When Katie Pourcho, an art teacher at Danville North Elementary School, learned that she had been recognized as Indiana’s 2020 Teacher of the Year, she knew she wanted to take her students with her.
“I decided to become a traveling art gallery and use my clothes as a canvas,” Pourcho said. “I had my kids design briefcases, shoes, shirts, dresses, earrings and more. Some of the pieces were from selected students and some were from an entire class.
Much of the work was done via online learning as spring 2020 led to shelter-in-place orders and school closures due to the pandemic, but even within a school year difficult spring, Pourcho was inspired by what her students were creating.
“Even from home they would submit designs and on the days that I was super disappointed or sad not to see them, it was nice to go to my home art studio and copy my students’ designs on those clothes,” Pourcho said.
The process to become a teacher of the year is quite long.
Each school district in Indiana nominates two teachers (one elementary and one middle/high school) and those names go through a rigorous nomination process. Pourcho submitted his resume, participated in interviews and even gave a speech in front of several judges.
Those responsible for selecting the next Teacher of the Year include former Teachers of the Year, stakeholders and the Ministry of Education administration who narrow down the selection from 30 to 20 and so on.
Once a teacher is appointed, they move on to the pool at the national level.
“We are placed in a cohort of teachers every year from every state and territory,” Pourcho said. “The first time we all met was at Google HQ and they gave us lots of conversation tips and travel information in several different places. Of course it was different for us because at by then, COVID had arrived.
Despite delays and multiple cancellations, Pourcho was still able to attend space camp this summer (wearing a galaxy-inspired blazer) and even won a regional Emmy for his art-related project with WFYI. The grand finale was a trip to Washington, DC, for a White House event and gala honoring teachers.
“I chose a second-grader to be the lead designer for the dress I would wear to the White House and when we got back to school, several other kids contributed some of that design. The gala dress was created by several children who submitted designs,” Pourcho said.
She walked into the White House with a painted pair of shoes, custom-designed earrings, a custom purse, and a dress designed for children.

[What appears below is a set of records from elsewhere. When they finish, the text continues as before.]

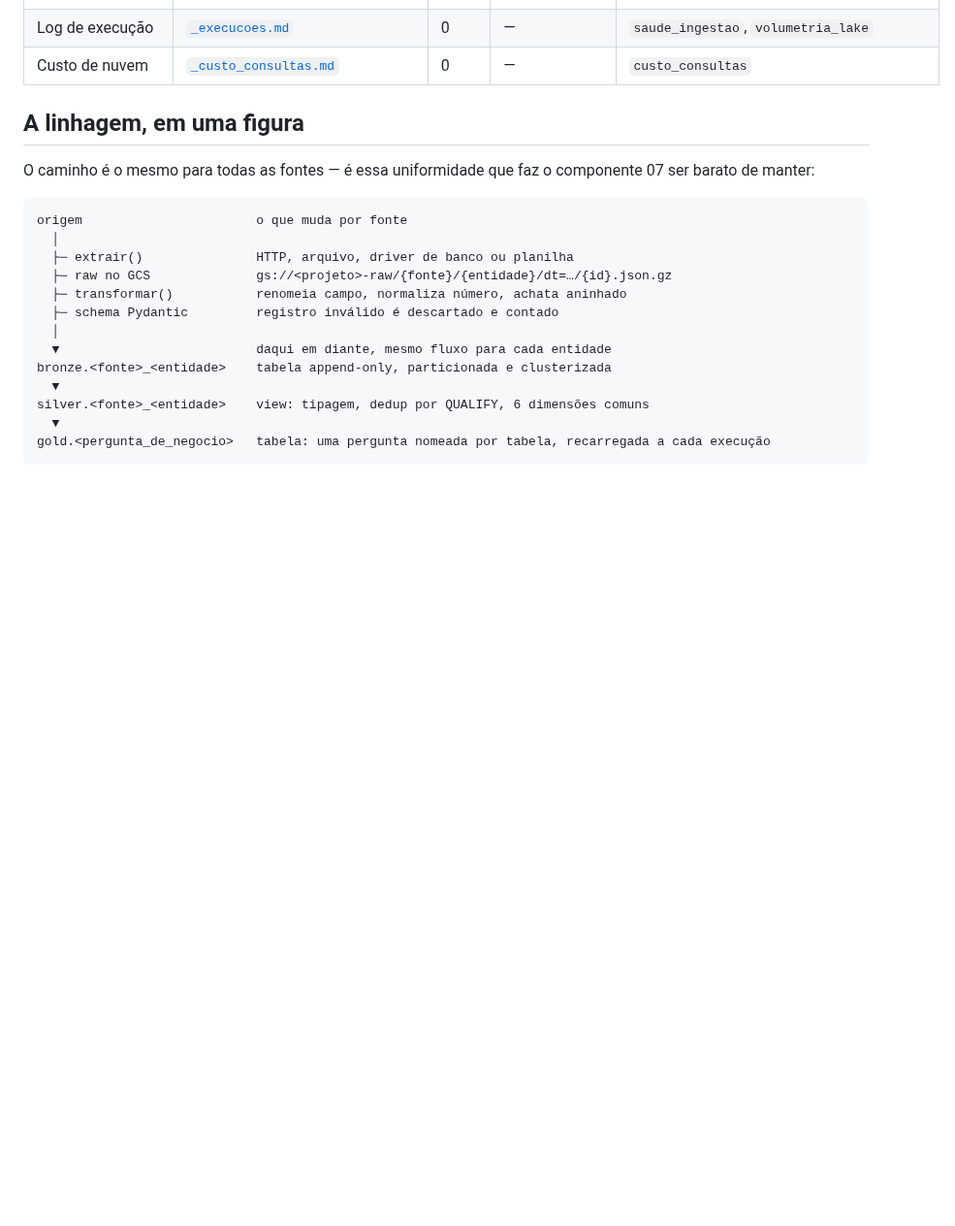
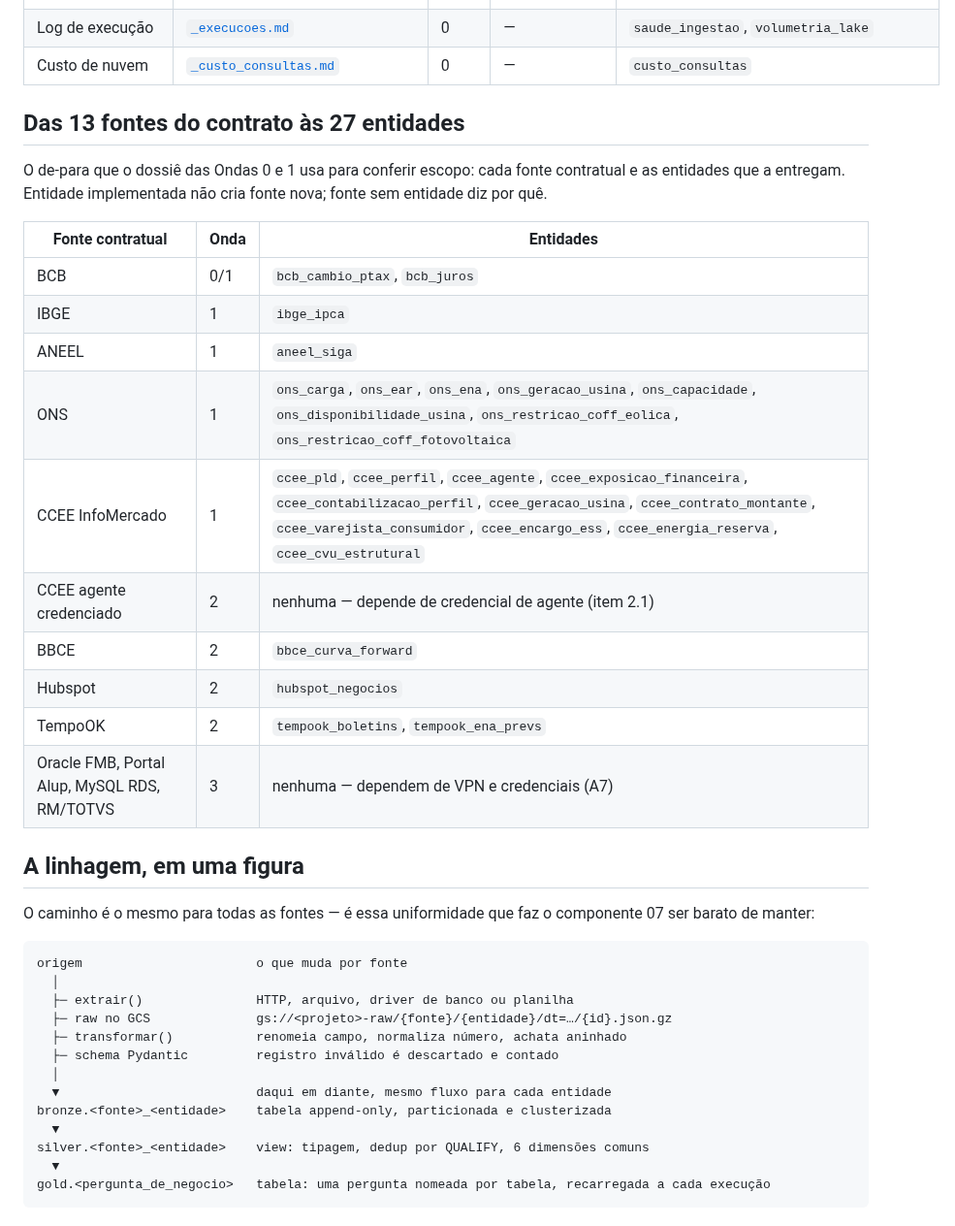
Before and after one commit to nessenergy/Alupdatalake, a Markdown page: docs/dicionario-dados/README.md, the part around the change. Shown at 97% size. Drawn GitHub-style; blank space fills up the shorter version.

Commit message:
docs: de-para das 13 fontes do contrato com as 27 entidades no dicionario (#244)
Adianta o passo 2 da tarefa 6 do plano de aceleracao; em 29/09 o dossie
so acrescenta o estado de cada linha.

```diff
--- a/docs/dicionario-dados/README.md
+++ b/docs/dicionario-dados/README.md
@@ -42,6 +42,25 @@ técnicos**. Bases reutilizáveis não entram nessa contagem. O contrato mantém
 | BBCE — curva forward | [`bbce_curva_forward.md`](bbce_curva_forward.md) | 2 | — | `curva_forward_vigente` |
 | Log de execução | [`_execucoes.md`](_execucoes.md) | 0 | — | `saude_ingestao`, `volumetria_lake` |
 | Custo de nuvem | [`_custo_consultas.md`](_custo_consultas.md) | 0 | — | `custo_consultas` |
+
+## Das 13 fontes do contrato às 27 entidades
+
+O de-para que o dossiê das Ondas 0 e 1 usa para conferir escopo: cada fonte
+contratual e as entidades que a entregam. Entidade implementada não cria fonte
+nova; fonte sem entidade diz por quê.
+
+| Fonte contratual | Onda | Entidades |
+|---|---|---|
+| BCB | 0/1 | `bcb_cambio_ptax`, `bcb_juros` |
+| IBGE | 1 | `ibge_ipca` |
+| ANEEL | 1 | `aneel_siga` |
+| ONS | 1 | `ons_carga`, `ons_ear`, `ons_ena`, `ons_geracao_usina`, `ons_capacidade`, `ons_disponibilidade_usina`, `ons_restricao_coff_eolica`, `ons_restricao_coff_fotovoltaica` |
+| CCEE InfoMercado | 1 | `ccee_pld`, `ccee_perfil`, `ccee_agente`, `ccee_exposicao_financeira`, `ccee_contabilizacao_perfil`, `ccee_geracao_usina`, `ccee_contrato_montante`, `ccee_varejista_consumidor`, `ccee_encargo_ess`, `ccee_energia_reserva`, `ccee_cvu_estrutural` |
+| CCEE agente credenciado | 2 | nenhuma — depende de credencial de agente (item 2.1) |
+| BBCE | 2 | `bbce_curva_forward` |
+| Hubspot | 2 | `hubspot_negocios` |
+| TempoOK | 2 | `tempook_boletins`, `tempook_ena_prevs` |
+| Oracle FMB, Portal Alup, MySQL RDS, RM/TOTVS | 3 | nenhuma — dependem de VPN e credenciais (A7) |
 
 ## A linhagem, em uma figura
 
```
Also changed, not shown: docs/planos/2026-09-24-aceleracao-do-faturamento.md (+2 -1 lines).
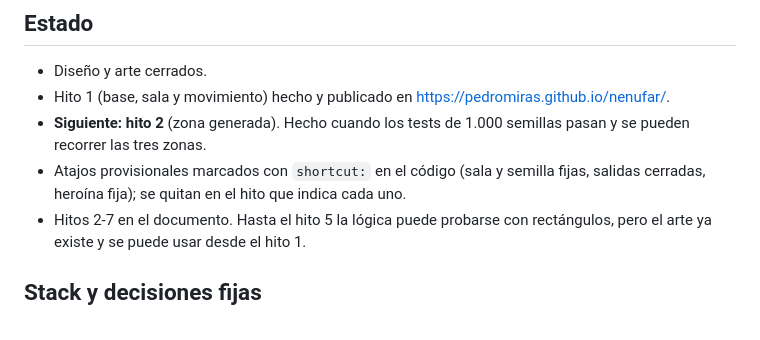
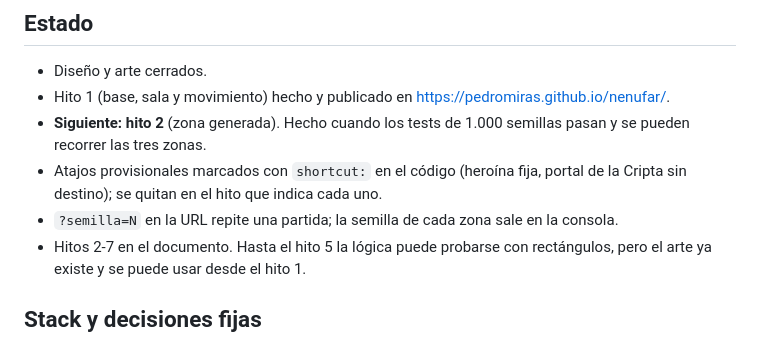
Before and after one commit to PEDROMIRAS/nenufar, a Markdown page: CLAUDE.md, the part around the change. Drawn GitHub-style.

Commit message:
Actualiza en CLAUDE.md los atajos provisionales y el parámetro ?semilla
Co-Authored-By: Claude Opus 5.5 <noreply@anthropic.com>

```diff
--- a/CLAUDE.md
+++ b/CLAUDE.md
@@ -12,7 +12,8 @@ Si el diseño y este archivo discrepan, manda el documento; avisa de la discrepa
 - Diseño y arte cerrados.
 - Hito 1 (base, sala y movimiento) hecho y publicado en https://pedromiras.github.io/nenufar/.
 - **Siguiente: hito 2** (zona generada). Hecho cuando los tests de 1.000 semillas pasan y se pueden recorrer las tres zonas.
-- Atajos provisionales marcados con `shortcut:` en el código (sala y semilla fijas, salidas cerradas, heroína fija); se quitan en el hito que indica cada uno.
+- Atajos provisionales marcados con `shortcut:` en el código (heroína fija, portal de la Cripta sin destino); se quitan en el hito que indica cada uno.
+- `?semilla=N` en la URL repite una partida; la semilla de cada zona sale en la consola.
 - Hitos 2-7 en el documento. Hasta el hito 5 la lógica puede probarse con rectángulos, pero el arte ya existe y se puede usar desde el hito 1.
 
 ## Stack y decisiones fijas
```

“At each event, I tried to represent our artists,” Pourcho said. “I met President Biden and the First Lady for a few seconds and met several senators in less than a minute, but because I wore clothes with children’s hands all over it spoke for me well. respects.”
This month, the drawings are featured in an exhibit at the Indiana Statehouse.
The Indiana State Museum worked with the Indiana Arts Commission and loaned four mannequins and a pedestal for the exhibit.
Visitors will see four complete outfits and a variety of accessories.
“It’s cool to be in this space because that’s where our legislators and our lobbyists are. There is also an interactive element,” Pourcho said. “There are questions like, ‘When was the last time you were in an art room?’ and information on how fashion can speak without words.
Another piece is currently on display at the Danville Public Library, and although it is not yet official, the Indiana State Museum has inquired about one of the pieces in the museum.
Pourcho recently took 33 college students on a field trip to the Indiana Statehouse to see their work on display.
“We were able to spend time with Dr. [Katie] Jenner who really took the time to talk to the kids and ask them questions. We visited with State Representative Young, Senator Braun and State Representative Thompson,” Pourcho said. “I think the big highlight was visiting the governor’s office and we met Governor Holcomb, the first lady and the first dog, Henry, was there. They circled around the dog and the governor, and he was such a good listener and answered so many questions.
Although the 2022 Teacher of the Year has been named – Sharita Ware with Tippecanoe School Corporation – Pourcho’s journey is far from over. Former teachers are often asked to speak, sit on a panel and develop connections, but the experiences shared by Pourcho and his students will not be soon forgotten.
“I thought it was a great educational experience. He shows kids different career paths and they got to see how commissioning works and see their work come to life. It’s always been really important to me that students and the community see what little hands can create,” Pourcho said. “There is so much power in there. With so little time with such important people, fashion has the power to make a statement when words just aren’t enough. I wanted my students to be part of it. »
Visit the Indiana State Museum by the end of March to see the Pourcho exhibit.